I first came to Russia as a law student in 1994 and decided to stay on, working for a Dutch company. In early 1998, I established my first business; a call center for telemarketing and B2B service numbers. When the 1998 crisis hit all my clients cancelled their contracts, politely asked me to call back a year later, and consequently this business went belly-up. I couldn’t give up and run home, so in early 1999, I decided to sell the only thing that I still had to sell: myself. I started assisting and advising Western companies working in Russia, many of them Dutch, helping them find partners, set up offices and production facilities, and aiding in negotiations and mediations. It started as a one-man-show operating out of my apartment but soon I needed to hire a secretary, an assistant and consultants and move into an office. And this was the beginning of the Lighthouse Group.
Building a business and life in Russia

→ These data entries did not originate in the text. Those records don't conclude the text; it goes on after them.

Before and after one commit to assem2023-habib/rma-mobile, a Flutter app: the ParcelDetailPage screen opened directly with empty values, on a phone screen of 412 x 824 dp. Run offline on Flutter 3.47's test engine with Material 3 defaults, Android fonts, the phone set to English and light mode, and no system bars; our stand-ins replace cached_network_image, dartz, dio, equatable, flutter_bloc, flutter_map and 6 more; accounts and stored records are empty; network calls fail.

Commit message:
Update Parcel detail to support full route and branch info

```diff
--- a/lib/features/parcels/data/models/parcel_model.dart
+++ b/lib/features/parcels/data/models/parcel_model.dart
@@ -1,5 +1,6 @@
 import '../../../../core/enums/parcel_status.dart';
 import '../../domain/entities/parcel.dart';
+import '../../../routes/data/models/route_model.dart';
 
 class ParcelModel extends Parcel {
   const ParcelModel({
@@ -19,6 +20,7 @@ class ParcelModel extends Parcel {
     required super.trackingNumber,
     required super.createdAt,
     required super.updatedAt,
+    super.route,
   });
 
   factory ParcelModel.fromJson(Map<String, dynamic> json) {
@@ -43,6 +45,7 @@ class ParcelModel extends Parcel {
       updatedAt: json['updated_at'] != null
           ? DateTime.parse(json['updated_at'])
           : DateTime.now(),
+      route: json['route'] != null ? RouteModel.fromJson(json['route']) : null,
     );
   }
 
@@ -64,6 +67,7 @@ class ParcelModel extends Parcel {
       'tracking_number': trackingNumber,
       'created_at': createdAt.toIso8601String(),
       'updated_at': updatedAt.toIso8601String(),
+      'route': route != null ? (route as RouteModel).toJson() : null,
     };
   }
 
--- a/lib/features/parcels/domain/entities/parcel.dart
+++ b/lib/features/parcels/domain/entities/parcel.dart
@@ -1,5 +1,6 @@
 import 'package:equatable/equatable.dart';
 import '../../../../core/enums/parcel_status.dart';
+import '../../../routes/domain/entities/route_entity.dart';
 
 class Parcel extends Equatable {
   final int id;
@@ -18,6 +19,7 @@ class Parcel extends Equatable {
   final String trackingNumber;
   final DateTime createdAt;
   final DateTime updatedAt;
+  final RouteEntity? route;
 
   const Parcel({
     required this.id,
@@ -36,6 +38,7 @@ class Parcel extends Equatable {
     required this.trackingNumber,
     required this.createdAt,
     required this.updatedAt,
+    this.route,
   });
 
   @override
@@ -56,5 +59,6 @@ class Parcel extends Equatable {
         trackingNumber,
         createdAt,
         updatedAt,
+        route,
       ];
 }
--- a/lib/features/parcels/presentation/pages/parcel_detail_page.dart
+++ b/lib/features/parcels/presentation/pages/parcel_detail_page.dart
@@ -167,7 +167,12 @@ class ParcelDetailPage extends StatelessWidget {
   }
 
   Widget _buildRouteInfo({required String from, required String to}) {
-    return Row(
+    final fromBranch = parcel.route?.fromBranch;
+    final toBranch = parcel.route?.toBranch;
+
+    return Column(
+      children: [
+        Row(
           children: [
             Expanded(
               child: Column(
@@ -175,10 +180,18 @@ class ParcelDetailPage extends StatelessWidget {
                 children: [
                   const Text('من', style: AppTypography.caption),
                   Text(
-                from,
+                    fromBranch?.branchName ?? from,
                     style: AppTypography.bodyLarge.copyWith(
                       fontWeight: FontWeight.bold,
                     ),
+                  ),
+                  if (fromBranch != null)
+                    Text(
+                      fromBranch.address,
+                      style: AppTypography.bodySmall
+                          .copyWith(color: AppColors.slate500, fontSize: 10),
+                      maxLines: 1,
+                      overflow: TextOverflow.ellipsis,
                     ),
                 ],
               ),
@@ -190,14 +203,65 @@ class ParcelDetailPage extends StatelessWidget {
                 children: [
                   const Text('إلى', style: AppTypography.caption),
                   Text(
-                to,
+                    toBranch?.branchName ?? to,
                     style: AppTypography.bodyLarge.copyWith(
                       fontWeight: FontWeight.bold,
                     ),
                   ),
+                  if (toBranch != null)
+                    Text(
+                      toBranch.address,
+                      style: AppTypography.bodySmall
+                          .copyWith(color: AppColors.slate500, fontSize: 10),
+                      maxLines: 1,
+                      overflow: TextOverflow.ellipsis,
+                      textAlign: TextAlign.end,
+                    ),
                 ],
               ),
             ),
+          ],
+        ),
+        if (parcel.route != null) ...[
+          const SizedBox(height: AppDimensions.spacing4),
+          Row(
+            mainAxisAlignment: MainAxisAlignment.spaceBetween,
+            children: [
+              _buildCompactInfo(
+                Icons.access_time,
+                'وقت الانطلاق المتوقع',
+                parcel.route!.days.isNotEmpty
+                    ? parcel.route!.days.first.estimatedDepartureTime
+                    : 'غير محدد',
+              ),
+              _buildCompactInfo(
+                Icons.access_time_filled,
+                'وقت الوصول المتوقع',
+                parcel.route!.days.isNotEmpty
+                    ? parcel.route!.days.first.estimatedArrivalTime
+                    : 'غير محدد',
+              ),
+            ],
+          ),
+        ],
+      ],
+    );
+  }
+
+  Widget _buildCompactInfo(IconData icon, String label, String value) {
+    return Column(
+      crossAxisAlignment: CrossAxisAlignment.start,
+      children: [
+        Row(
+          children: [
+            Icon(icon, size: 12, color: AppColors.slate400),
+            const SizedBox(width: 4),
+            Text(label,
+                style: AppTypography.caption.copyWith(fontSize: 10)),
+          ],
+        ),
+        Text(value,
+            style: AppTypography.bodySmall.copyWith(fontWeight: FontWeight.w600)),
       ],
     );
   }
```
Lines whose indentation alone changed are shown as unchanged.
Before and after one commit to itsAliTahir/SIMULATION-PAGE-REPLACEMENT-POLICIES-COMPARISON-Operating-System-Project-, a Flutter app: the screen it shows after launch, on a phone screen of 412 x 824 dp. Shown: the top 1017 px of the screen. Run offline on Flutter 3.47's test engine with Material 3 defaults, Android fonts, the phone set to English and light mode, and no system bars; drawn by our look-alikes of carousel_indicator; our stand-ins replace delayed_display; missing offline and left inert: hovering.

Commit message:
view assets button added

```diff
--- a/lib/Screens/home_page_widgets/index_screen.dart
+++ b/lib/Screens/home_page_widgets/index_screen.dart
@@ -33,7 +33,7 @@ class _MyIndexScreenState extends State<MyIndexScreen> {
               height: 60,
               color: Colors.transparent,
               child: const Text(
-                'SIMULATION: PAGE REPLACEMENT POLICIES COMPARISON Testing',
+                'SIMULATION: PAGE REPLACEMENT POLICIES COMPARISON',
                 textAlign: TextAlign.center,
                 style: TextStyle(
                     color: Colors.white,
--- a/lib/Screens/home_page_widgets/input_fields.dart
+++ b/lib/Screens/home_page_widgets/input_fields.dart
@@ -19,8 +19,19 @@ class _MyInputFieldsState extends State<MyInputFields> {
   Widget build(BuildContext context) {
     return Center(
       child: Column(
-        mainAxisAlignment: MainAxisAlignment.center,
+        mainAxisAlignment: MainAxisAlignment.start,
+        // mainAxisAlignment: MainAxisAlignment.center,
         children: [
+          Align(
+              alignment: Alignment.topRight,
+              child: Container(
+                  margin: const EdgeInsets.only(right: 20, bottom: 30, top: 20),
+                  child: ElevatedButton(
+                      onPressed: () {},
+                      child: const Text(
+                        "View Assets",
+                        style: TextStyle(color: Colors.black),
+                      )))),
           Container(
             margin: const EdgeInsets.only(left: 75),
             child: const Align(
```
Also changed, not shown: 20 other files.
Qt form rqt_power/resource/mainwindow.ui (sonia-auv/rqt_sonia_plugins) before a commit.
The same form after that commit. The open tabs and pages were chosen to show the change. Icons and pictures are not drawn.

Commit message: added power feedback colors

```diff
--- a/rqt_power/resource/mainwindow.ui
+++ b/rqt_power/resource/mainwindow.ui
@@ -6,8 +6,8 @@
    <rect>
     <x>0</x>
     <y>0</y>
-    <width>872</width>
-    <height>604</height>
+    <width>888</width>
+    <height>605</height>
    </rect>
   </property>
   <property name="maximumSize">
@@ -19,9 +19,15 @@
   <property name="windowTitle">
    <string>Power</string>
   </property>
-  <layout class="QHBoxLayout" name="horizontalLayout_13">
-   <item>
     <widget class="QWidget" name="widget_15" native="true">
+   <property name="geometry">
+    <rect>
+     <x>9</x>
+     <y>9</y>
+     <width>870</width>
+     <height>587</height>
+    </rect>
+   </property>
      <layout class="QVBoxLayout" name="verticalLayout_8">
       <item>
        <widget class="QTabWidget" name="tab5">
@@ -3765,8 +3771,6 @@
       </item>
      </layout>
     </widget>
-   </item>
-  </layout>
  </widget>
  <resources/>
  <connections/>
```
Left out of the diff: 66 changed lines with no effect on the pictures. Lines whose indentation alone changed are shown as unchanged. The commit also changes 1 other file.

Russia is challenging. It takes a lot of energy, but is also energizing to work here, and it keeps you on your toes. In the West, we suffer from the narcosis of wealth. In Holland we have our mortgages, steady jobs, holidays two or three times a year — we live well. But people became dulled by this lifestyle. In Russia, this isn’t the case. You don’t know what tomorrow will bring, and you don’t know what the result of yesterday will be. You have to stay alert all the time.
One of the most frustrating aspects of living in Russia for a long time is that you have to constantly fight against the misconceptions that Westerners have concerning Russia, including fear of the Russian mafia, corruption and unreliable business partners. These stereotypes are unjustified. I guess years from now, I will still be explaining that all that’s needed for success in Russia is to treat Russia with respect, affinity and an understanding of its market and culture. This culture has in many ways become my own over the last fourteen years. The kind of generosity, sincerity and depth of friendship I have found in Russia are things that do not come easily in Holland. It will be hard to start working anywhere else. That’s why we recently started operating in Cuba; it’s like Russia 20 years ago, but with a Caribbean twist.
From: Project Russia-Holland, Partners in Trade (2007).